YOUR GOAL :: Write out the records below once more, exactly as they stand.

DATA FOR ANALYSIS ::
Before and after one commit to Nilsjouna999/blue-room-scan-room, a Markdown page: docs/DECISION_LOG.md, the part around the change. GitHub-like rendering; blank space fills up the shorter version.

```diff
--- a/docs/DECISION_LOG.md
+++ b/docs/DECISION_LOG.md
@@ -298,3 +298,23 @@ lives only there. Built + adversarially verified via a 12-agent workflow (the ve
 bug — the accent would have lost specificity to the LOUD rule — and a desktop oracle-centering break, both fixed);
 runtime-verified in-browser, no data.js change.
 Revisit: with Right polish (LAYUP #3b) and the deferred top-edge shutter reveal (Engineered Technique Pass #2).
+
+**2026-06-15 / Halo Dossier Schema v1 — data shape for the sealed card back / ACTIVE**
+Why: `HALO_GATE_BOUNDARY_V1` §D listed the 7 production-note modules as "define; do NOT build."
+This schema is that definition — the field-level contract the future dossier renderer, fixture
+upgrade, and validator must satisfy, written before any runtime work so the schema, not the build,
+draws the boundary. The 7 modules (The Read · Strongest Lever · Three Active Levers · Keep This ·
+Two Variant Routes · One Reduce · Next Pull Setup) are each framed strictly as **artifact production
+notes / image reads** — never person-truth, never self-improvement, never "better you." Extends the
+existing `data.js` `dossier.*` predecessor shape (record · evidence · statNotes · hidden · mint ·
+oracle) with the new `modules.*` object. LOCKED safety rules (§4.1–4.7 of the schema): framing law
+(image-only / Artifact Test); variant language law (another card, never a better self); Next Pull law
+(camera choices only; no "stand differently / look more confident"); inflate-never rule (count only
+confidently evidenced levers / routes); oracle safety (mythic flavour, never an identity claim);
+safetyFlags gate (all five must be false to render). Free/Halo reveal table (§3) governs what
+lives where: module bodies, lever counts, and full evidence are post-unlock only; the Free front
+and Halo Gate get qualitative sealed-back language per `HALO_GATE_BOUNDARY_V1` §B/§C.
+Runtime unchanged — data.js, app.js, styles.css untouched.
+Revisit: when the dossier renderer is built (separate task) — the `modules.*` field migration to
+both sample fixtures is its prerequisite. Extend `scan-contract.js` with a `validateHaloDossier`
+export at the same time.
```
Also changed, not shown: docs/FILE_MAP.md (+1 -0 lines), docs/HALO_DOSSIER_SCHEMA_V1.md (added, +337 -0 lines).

YOUR SOLUTION ::
Before and after one commit to Nilsjouna999/blue-room-scan-room, a Markdown page: docs/DECISION_LOG.md, the part around the change. GitHub-like rendering; blank space fills up the shorter version.

```diff
--- a/docs/DECISION_LOG.md
+++ b/docs/DECISION_LOG.md
@@ -298,3 +298,23 @@ lives only there. Built + adversarially verified via a 12-agent workflow (the ve
 bug — the accent would have lost specificity to the LOUD rule — and a desktop oracle-centering break, both fixed);
 runtime-verified in-browser, no data.js change.
 Revisit: with Right polish (LAYUP #3b) and the deferred top-edge shutter reveal (Engineered Technique Pass #2).
+
+**2026-06-15 / Halo Dossier Schema v1 — data shape for the sealed card back / ACTIVE**
+Why: `HALO_GATE_BOUNDARY_V1` §D listed the 7 production-note modules as "define; do NOT build."
+This schema is that definition — the field-level contract the future dossier renderer, fixture
+upgrade, and validator must satisfy, written before any runtime work so the schema, not the build,
+draws the boundary. The 7 modules (The Read · Strongest Lever · Three Active Levers · Keep This ·
+Two Variant Routes · One Reduce · Next Pull Setup) are each framed strictly as **artifact production
+notes / image reads** — never person-truth, never self-improvement, never "better you." Extends the
+existing `data.js` `dossier.*` predecessor shape (record · evidence · statNotes · hidden · mint ·
+oracle) with the new `modules.*` object. LOCKED safety rules (§4.1–4.7 of the schema): framing law
+(image-only / Artifact Test); variant language law (another card, never a better self); Next Pull law
+(camera choices only; no "stand differently / look more confident"); inflate-never rule (count only
+confidently evidenced levers / routes); oracle safety (mythic flavour, never an identity claim);
+safetyFlags gate (all five must be false to render). Free/Halo reveal table (§3) governs what
+lives where: module bodies, lever counts, and full evidence are post-unlock only; the Free front
+and Halo Gate get qualitative sealed-back language per `HALO_GATE_BOUNDARY_V1` §B/§C.
+Runtime unchanged — data.js, app.js, styles.css untouched.
+Revisit: when the dossier renderer is built (separate task) — the `modules.*` field migration to
+both sample fixtures is its prerequisite. Extend `scan-contract.js` with a `validateHaloDossier`
+export at the same time.
```
Also changed, not shown: docs/FILE_MAP.md (+1 -0 lines), docs/HALO_DOSSIER_SCHEMA_V1.md (added, +337 -0 lines).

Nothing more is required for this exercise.